1. Keep your cards close
During the festive season, protect your cards, shield your PIN, and never share your bank details. If your card goes missing, contact your bank immediately. Under the Code of Banking Practice, banks must compensate customers for unauthorised transactions unless customers have breached the terms and conditions of their card, or they haven’t taken reasonable steps to protect their banking details.

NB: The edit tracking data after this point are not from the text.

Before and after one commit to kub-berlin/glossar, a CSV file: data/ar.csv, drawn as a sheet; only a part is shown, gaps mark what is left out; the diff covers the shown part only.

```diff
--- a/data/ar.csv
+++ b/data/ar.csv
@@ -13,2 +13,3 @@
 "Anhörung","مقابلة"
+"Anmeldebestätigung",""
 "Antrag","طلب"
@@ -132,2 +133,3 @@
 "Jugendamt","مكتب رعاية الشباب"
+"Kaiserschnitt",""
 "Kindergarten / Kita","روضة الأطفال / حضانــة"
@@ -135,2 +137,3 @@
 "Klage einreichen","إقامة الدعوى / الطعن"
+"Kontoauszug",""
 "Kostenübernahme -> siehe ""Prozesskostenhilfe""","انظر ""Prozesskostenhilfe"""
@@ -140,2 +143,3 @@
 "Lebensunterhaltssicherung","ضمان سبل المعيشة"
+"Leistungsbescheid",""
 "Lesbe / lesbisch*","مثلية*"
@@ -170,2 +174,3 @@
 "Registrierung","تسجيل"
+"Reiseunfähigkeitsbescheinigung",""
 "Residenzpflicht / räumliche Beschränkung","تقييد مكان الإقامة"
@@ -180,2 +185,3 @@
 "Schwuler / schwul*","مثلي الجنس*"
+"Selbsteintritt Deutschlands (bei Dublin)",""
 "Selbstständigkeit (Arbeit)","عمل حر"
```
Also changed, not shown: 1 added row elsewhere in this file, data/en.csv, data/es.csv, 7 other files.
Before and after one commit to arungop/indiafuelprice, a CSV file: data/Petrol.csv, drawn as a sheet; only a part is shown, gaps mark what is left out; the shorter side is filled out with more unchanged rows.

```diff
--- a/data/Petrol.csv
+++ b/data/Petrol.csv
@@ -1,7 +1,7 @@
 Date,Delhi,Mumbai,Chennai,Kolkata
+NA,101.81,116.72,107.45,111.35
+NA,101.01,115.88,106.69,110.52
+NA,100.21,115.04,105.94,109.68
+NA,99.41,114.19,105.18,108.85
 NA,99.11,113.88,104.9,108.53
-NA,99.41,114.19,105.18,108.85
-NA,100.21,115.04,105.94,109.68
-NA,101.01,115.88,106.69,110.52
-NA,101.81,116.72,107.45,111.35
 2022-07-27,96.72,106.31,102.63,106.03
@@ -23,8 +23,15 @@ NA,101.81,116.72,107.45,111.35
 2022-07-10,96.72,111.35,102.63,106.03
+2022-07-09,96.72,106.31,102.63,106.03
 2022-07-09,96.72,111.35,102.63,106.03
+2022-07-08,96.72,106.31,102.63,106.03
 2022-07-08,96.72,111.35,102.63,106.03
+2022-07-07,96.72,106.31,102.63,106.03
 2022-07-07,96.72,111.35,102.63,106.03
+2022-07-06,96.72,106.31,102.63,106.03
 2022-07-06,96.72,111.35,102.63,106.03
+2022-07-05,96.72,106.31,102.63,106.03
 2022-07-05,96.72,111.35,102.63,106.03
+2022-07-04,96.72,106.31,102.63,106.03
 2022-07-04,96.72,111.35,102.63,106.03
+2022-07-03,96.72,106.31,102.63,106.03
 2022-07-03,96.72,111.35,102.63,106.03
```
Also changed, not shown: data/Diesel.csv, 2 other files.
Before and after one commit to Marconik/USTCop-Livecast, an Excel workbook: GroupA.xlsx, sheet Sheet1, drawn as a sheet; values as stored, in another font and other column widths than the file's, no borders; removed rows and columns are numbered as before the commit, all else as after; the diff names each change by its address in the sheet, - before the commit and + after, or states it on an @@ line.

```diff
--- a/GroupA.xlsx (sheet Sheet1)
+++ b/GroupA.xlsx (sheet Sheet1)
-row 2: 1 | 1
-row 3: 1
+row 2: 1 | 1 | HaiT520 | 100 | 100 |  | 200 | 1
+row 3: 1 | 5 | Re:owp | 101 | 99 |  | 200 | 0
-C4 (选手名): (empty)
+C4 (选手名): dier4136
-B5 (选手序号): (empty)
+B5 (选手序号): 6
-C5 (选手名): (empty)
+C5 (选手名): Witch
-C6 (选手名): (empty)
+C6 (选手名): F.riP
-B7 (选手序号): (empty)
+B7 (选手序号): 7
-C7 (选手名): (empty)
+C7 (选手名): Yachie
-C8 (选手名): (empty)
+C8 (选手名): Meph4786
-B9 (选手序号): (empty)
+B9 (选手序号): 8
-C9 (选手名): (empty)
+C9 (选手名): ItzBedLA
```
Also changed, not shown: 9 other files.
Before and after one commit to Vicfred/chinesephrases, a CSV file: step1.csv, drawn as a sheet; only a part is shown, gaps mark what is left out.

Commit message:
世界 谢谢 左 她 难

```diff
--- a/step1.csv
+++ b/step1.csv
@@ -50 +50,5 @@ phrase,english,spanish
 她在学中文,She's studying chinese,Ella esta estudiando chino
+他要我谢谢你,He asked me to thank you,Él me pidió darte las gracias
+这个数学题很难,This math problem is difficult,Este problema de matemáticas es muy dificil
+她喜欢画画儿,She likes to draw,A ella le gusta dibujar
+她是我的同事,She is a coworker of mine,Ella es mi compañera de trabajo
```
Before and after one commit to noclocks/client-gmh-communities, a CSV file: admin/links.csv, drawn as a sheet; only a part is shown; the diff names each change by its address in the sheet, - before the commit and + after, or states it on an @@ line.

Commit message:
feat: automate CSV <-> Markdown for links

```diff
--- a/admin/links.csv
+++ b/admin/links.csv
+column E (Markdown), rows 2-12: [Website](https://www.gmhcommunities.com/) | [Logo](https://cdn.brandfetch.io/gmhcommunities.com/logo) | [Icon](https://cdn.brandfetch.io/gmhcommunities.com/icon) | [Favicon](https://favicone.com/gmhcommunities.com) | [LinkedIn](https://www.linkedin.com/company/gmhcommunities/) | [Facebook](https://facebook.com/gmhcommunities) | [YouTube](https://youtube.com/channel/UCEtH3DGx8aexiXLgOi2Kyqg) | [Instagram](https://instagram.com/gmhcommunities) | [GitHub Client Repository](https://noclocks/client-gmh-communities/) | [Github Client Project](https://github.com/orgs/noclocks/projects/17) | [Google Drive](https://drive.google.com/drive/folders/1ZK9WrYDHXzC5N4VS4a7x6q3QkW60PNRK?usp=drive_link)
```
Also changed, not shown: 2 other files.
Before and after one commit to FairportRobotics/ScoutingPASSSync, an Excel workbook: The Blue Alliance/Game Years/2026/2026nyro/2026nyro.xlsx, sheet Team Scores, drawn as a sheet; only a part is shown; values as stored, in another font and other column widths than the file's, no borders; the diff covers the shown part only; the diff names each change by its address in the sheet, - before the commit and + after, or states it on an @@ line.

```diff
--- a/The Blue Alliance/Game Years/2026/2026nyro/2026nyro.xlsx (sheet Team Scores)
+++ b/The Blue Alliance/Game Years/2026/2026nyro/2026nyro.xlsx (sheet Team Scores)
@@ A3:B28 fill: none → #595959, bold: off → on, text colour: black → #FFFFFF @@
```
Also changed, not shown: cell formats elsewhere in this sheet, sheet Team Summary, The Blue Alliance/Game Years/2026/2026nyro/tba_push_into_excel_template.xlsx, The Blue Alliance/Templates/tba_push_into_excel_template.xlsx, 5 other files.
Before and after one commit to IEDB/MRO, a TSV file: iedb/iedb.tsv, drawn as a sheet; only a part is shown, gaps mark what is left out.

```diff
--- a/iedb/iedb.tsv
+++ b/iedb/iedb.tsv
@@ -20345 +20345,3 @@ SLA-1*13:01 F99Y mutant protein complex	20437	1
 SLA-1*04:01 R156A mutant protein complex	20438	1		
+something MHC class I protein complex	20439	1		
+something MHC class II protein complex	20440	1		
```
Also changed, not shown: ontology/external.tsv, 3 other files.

Last year, 582 of Banking Ombudsman complaints related to cards (or 13% of total cases) and the meaning of “reasonable” is often considered. For example, when out at the pub on a business trip, a thief watched Marcel* closely as he paid for drinks, picked his pocket, and spent $30,000 on his bank card. Marcel’s bank wouldn’t compensate him – they said he’d disclosed his PIN and contributed to the loss. The Banking Ombudsman didn’t agree. Marcel didn’t know he was being watched, and the facts suggested he’d taken reasonable care when he entered his PIN. Marcel was reimbursed with interest for all unauthorised transactions. See our quick guide on cards and PINs.
2. Take care to avoid scams
Scammers are getting smarter and sharper, and the stakes are high for banks and their customers. “Scam complaints are on the rise,” says Ms Sladden. “Last year we received over 370 complaints about scams and fraud, and that’s just the tip of the iceberg. When shopping online, only use your card on trusted sites. Beware of random texts (such as the bogus package delivery text), or emails asking for login details, PINs or passwords. Before clicking links, stop and think, is this for real?”
While banks have a general obligation to reimburse customers for fraud from unauthorised transactions, sometimes - such as in romance or investment scams – customers authorise payments. In these cases, we consider whether the bank acted with reasonable care and skill. For example, when Jamie* authorised a transfer of $43K to ‘Sarah’s’ overseas account, he didn’t mentioned they’d met on an online dating site, and said Sarah was a trusted friend. The bank couldn’t warn Jamie about something it didn’t know about. Similarly, when Sue and Chris* lost their life savings to an investment scam, they told the bank the $100K was for family and a holiday.
Other scams include phone PIN scams (never give out your PIN or password), Mule scams (never accept money into your account for transfer to others), Phishing scams (delete emails that appear to be from your bank asking for passwords - banks don’t do this), and remote access scams (don’t give access to your personal devices or provide codes and passwords). See our quick guide on scams.
3. Remember payments aren’t processed over public holidays
If you’re making or expecting a payment over the holidays, check the cut off times with your bank. Payments to other banks aren’t processed over weekends or on public holidays. Payments made on non-business days will be processed the next business day. See our quick guide on payments.
Most importantly, take care and have a relaxing break.
Meri Kirihimete from BOS.
Please attribute all comments to Nicola Sladden, Banking Ombudsman